Professionalism, like our white coats, is something you can slip into. It is smooth and unruffled; it is the calm in the midst of a storm; it is the decisive general in the heat of battle; it is doing what is expected of you to the utmost of your ability; it is striving to increase your knowledge so that you are always ready to make decisions.
Knowledge and capability are the perfume of professionals. They surround them in a cloud, hints of expertise and lingering high notes of compassion floating over heavy notes of reasoning and responsibility. You can almost see the haze of competence trailing behind the attendings and residents on rounds.
To step onto the wards of the hospital as a newly-minted junior medical student is to enter the unknown. It is to face yourself in the mirror every evening and ask, "Did I do everything I possibly could for my patients?" Third year is about learning to listen to your own voice, the one that whispers the answers during rounds but dies without crossing your lips. This is also a time to speak up and be corrected for your erroneous ways, because as junior medical students we know enough to be dangerous or foolish and not enough to be entirely useful all the time.
We have been in the hospital for two weeks now, and already I can feel the strands of professionalism weaving themselves into a coat around my shoulders. The responsibility I feel for my patients weighs on me, lends my enthusiasm a measure of gravitas. I leave for home wondering what else I should read to better understand their disease, asking myself what I will need to know to help them tomorrow.
I feel like a professional--some of the time.
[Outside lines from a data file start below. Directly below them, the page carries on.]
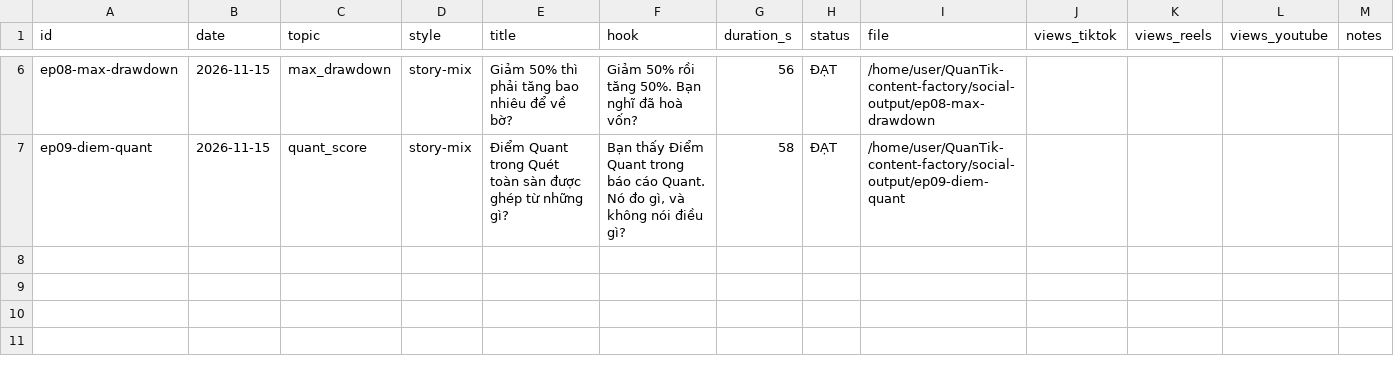
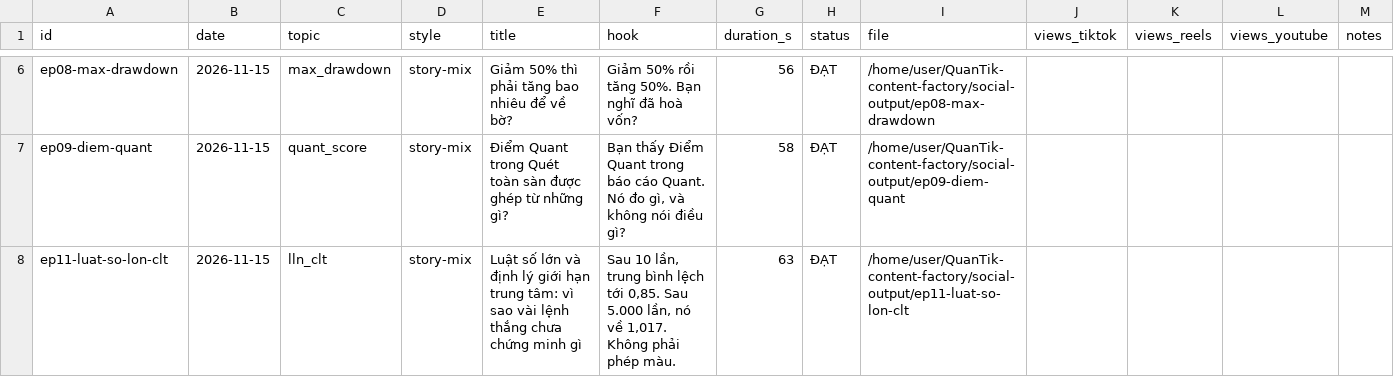
Before and after one commit to kwuangyong/QuanTik-content-factory, a CSV file: .claude/skills/quantik-video-factory/knowledge/episodes.csv, drawn as a sheet; only a part is shown, gaps mark what is left out; the diff names each change by its address in the sheet, - before the commit and + after, or states it on an @@ line.

```diff
--- a/.claude/skills/quantik-video-factory/knowledge/episodes.csv
+++ b/.claude/skills/quantik-video-factory/knowledge/episodes.csv
+row 8: ep11-luat-so-lon-clt | 2026-11-15 | lln_clt | story-mix | Luật số lớn và định lý giới hạn trung tâm: vì sao vài lệnh thắng chưa chứng minh gì | Sau 10 lần, trung bình lệch tới 0,85. Sau 5.000 lần, nó về 1,017. Không phải phép màu. | 63 | ĐẠT | /home/user/QuanTik-content-factory/social-output/ep11-luat-so-lon-clt
```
Who knows, though? I'm still only a (brand-new) junior medical student. I can barely find the patient's elbow.